At the Personal Robotics Lab, PhD students Sam Spaulding and Randi Williams described the pipeline of robot creation, from character development in animation software to building physical robots. “Making robots is a team sport,” said Spaulding. Randi Williams described the lab’s research into human-robot and AI interaction at Boston-based children hospitals, where they noted sharp differences between children and parents’ relationships to the characters on different platforms. They compared interactions with the same characters on-screen versus puppeteered by humans and completely automated physical robots. They discovered that the fully automated robots tended to elicit the most emotional and social responses. The screen-based characters elicited passive interactions of the child to a screen, leaving the parents/guardians at a distance. The puppeteer-controlled characters created a theatre-like environment with minimal interactions, while the fully automated robots created much more engaging social and emotional interactions. The case for the personal and social robots was made convincingly.

Kathy Bisbee, Open Doc Lab fellow, explained her experiences with  community-based VR labs. The ensuing discussion revolved around the risks and  profound responsibilities of bringing technologies (and the corporations who own them) into communities beyond the digital divide.  

At the MIT Museum, the team caught on display historic robots from the MIT collection, and discovered innovative knot mechanisms for precision control.

Artists Lara Baladi and Marisa Jahn each showcased their work with masks, participatory design, archives and the historical record.

Meanwhile, government surveillance of Indigenous Mapuche communities in Chile was the focus of grad student and Open Doc Lab Researcher Josefina Buschmann’s talk to the team, which gave the group deeper insight into how the colonization of Indigenous land is increasingly articulated through technologies in the air, using drones, satellites and invisible infrastructures.

Sandra Rodriguez, artist and scholar, gave a custom-built talk on immersive experiences beyond the VR headset, providing examples and specific ideas for the team’s project. She was overflowing with ideas and questions that resonated with the team: “What happens when the puppets become puppeteers? What happens when we dance with the devil?”

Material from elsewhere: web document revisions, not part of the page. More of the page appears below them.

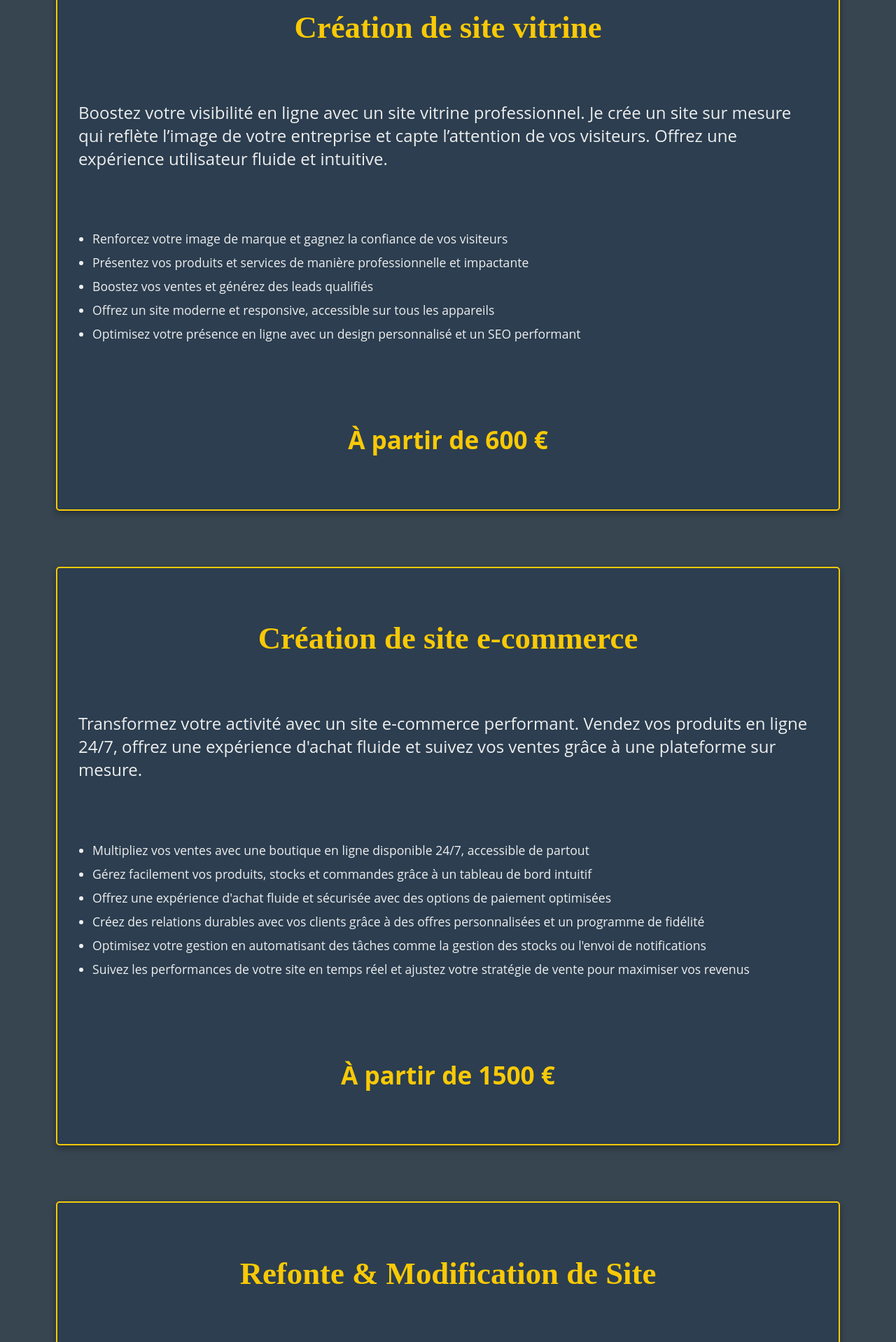
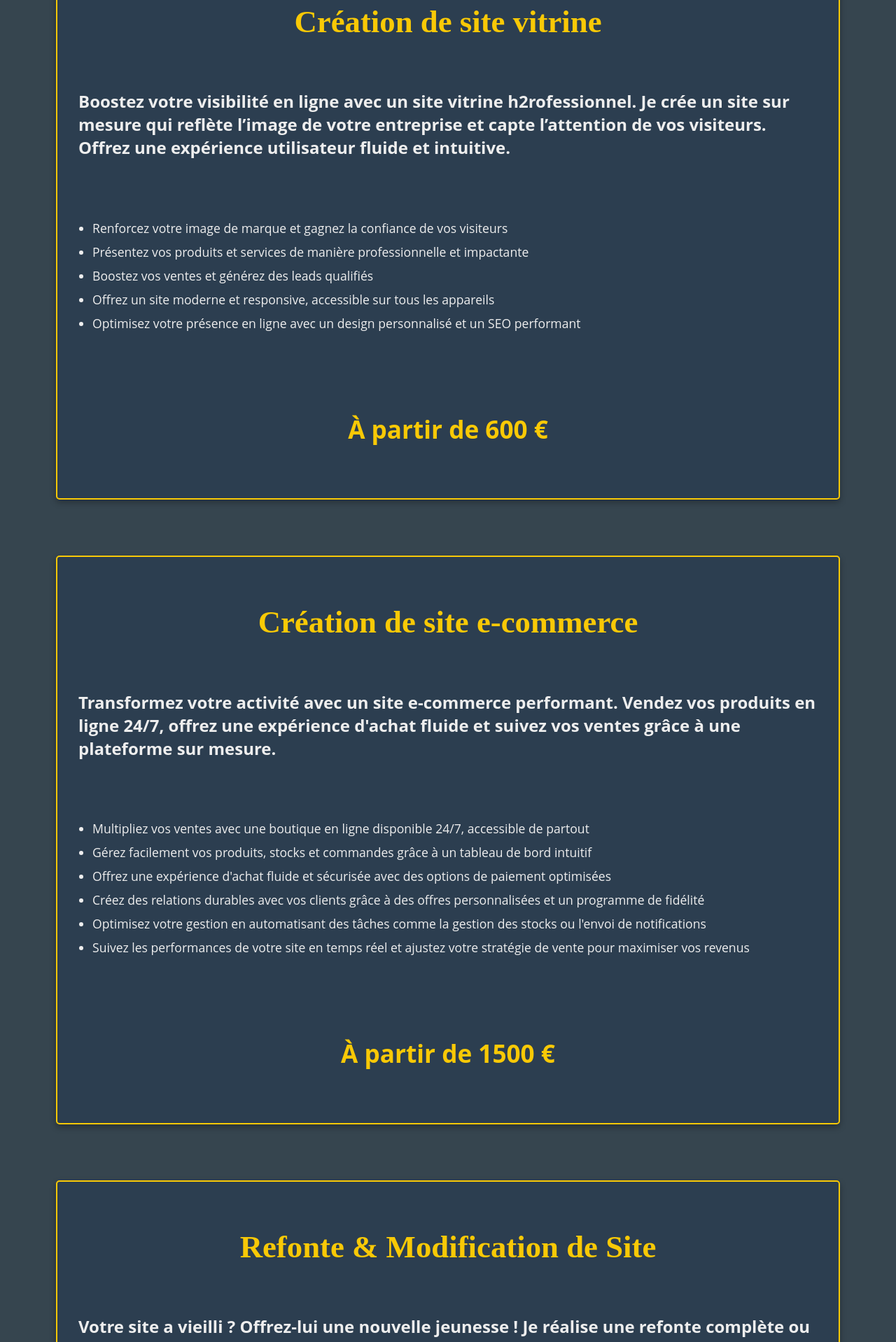
Before and after one commit to GaelleB/gb-webassist, a React (Create React App) app: page /services in a window 1280 px wide. Shown: the part 320-2238 px from the top of the page at 70% size. Built offline with nearby package versions, Linux system fonts and the light colour scheme.

Commit message:
balise h3 pour les sous-titre (oage service))

```diff
--- a/src/pages/Services.js
+++ b/src/pages/Services.js
@@ -7,10 +7,10 @@ function Services() {
       <h1 className='service-title'>Mes services</h1>
       <div className="cards-container">
         <article className="service-card">
-          <h3>Création de site vitrine</h3>
-          <p className='sous-titre'>
-            Boostez votre visibilité en ligne avec un site vitrine professionnel. Je crée un site sur mesure qui reflète l’image de votre entreprise et capte l’attention de vos visiteurs. Offrez une expérience utilisateur fluide et intuitive.
-          </p>
+          <h2>Création de site vitrine</h2>
+          <h3 className='sous-titre'>
+            Boostez votre visibilité en ligne avec un site vitrine h2rofessionnel. Je crée un site sur mesure qui reflète l’image de votre entreprise et capte l’attention de vos visiteurs. Offrez une expérience utilisateur fluide et intuitive.
+          </h3>
           <ul>
             <li>Renforcez votre image de marque et gagnez la confiance de vos visiteurs</li>
             <li>Présentez vos produits et services de manière professionnelle et impactante</li>
@@ -22,10 +22,10 @@ function Services() {
         </article>
 
         <article className="service-card">
-          <h3>Création de site e-commerce</h3>
-          <p className='sous-titre'>
+          <h2>Création de site e-commerce</h2>
+          <h3 className='sous-titre'>
             Transformez votre activité avec un site e-commerce performant. Vendez vos produits en ligne 24/7, offrez une expérience d'achat fluide et suivez vos ventes grâce à une plateforme sur mesure.
-          </p>
+          </h3>
           <ul>
             <li>Multipliez vos ventes avec une boutique en ligne disponible 24/7, accessible de partout</li>
             <li>Gérez facilement vos produits, stocks et commandes grâce à un tableau de bord intuitif</li>
@@ -38,10 +38,10 @@ function Services() {
         </article>
 
         <article className="service-card">
-          <h3>Refonte & Modification de Site</h3>
-          <p className='sous-titre'>
+          <h2>Refonte & Modification de Site</h2>
+          <h3 className='sous-titre'>
             Votre site a vieilli ? Offrez-lui une nouvelle jeunesse ! Je réalise une refonte complète ou partielle pour moderniser le design, améliorer son SEO et optimiser l'expérience utilisateur.
-          </p>
+          </h3>
           <ul>
             <li>Redonnez vie à votre site avec un design moderne, élégant et ergonomique qui séduit vos visiteurs</li>
             <li>Boostez votre visibilité sur Google avec un SEO optimisé et améliorez la vitesse de chargement pour une meilleure expérience utilisateur</li>
@@ -52,10 +52,10 @@ function Services() {
         </article>
 
         <article className="service-card">
-          <h3>Assistance Informatique</h3>
-          <p className='sous-titre'>
+          <h2>Assistance Informatique</h2>
+          <h3 className='sous-titre'>
             Vous avez un souci informatique ? Je vous propose une assistance rapide et personnalisée, à domicile ou à distance, pour résoudre tous vos problèmes informatiques.
-          </p>
+          </h3>
           <ul>
             <li>Résolvez rapidement vos problèmes informatiques grâce à un dépannage matériel et logiciel professionnel</li>
             <li>Installez et configurez vos logiciels et périphériques en toute simplicité, sans tracas</li>
--- a/src/styles/global.css
+++ b/src/styles/global.css
@@ -63,7 +63,8 @@ body {
 
 .header-content .logo {
   height: 150px;
-  filter: drop-shadow(2px 2px 4px #000000); /* Ombre portée pour l'icône du logo */
+  filter: drop-shadow(2px 2px 4px #000000);
+  /* Ombre portée pour l'icône du logo */
 }
 
 .navbar ul {
@@ -106,7 +107,8 @@ body {
   padding: 80px;
 }
 
-.home-title, .service-title {
+.home-title,
+.service-title {
   font-size: 3.5em;
   font-weight: bold;
   text-align: center;
@@ -170,7 +172,8 @@ body {
   margin-right: 10px;
 }
 
-strong, .suggestion {
+strong,
+.suggestion {
   color: var(--accent-color);
   font-size: 2em;
 }
@@ -212,7 +215,7 @@ strong, .suggestion {
   text-align: center;
 }
 
-.service-card h3 {
+.service-card h2 {
   font-size: 2.8em;
   padding-bottom: 10px;
   color: var(--primary-color);
@@ -271,7 +274,7 @@ strong, .suggestion {
 
 .contact-title {
   font-size: 3.2em;
-  color: var( --accent-color);
+  color: var(--accent-color);
   font-family: 'Playfair Display', serif;
   text-align: center;
   animation: fadeIn 1s ease-in-out;
@@ -288,7 +291,7 @@ strong, .suggestion {
   color: var(--primary-color);
   text-decoration: none;
   transition: color 0.3s ease,
-  text-decoration 0.3s ease;
+    text-decoration 0.3s ease;
 }
 
 .article-contact a:hover {
@@ -348,7 +351,7 @@ button:hover {
     padding: 20px;
   }
 
-  .service-card h3 {
+  .service-card h2 {
     font-size: 2em;
   }
 
@@ -359,6 +362,7 @@ button:hover {
   .service-card.price {
     font-size: 1.5em;
   }
+
   .main-contact {
     padding: 40px 20px;
   }
@@ -391,7 +395,7 @@ button:hover {
     min-width: 90%;
   }
 
-  .service-card h3 {
+  .service-card h2 {
     font-size: 1.5em;
   }
 
```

Finally, the team shared lunch with the Center for Civic Media, facilitated by Research Assistant Samuel Mendez, where colleagues gave insights into their own experiences with computer vision, natural language processing and cultural computational models specific to communities.

The Prison X / La Diablita Robot workshop was generously supported by Cara Mertes at JustFilms of Ford Foundation, from an idea hatched during the Prison X mainstage pitch at IDFA Forum 2018, thanks to Caspar Sonnen and Yorinde Segal. Co-Creation Studio and MIT Open Documentary Lab are both supported by Lauren Pabst at the John D. and Catherine T. MacArthur Foundation.

The workshop was produced by Claudia Romano, designed and facilitated by Katerina Cizek, and curated by Katerina Cizek, Sarah Wolozin, Samuel Mendez and William Uricchio.

PRISON X VR project is supported by Create NSW, Tribeca and Sundance Talent Forum (and was part of the CPH:DOX Lab led by Mark Atkin). La Diablita Robot is funded by United Notions Film LLC (US), Immigrant Media Pty Ltd (Australia)and Fat VR (Chile).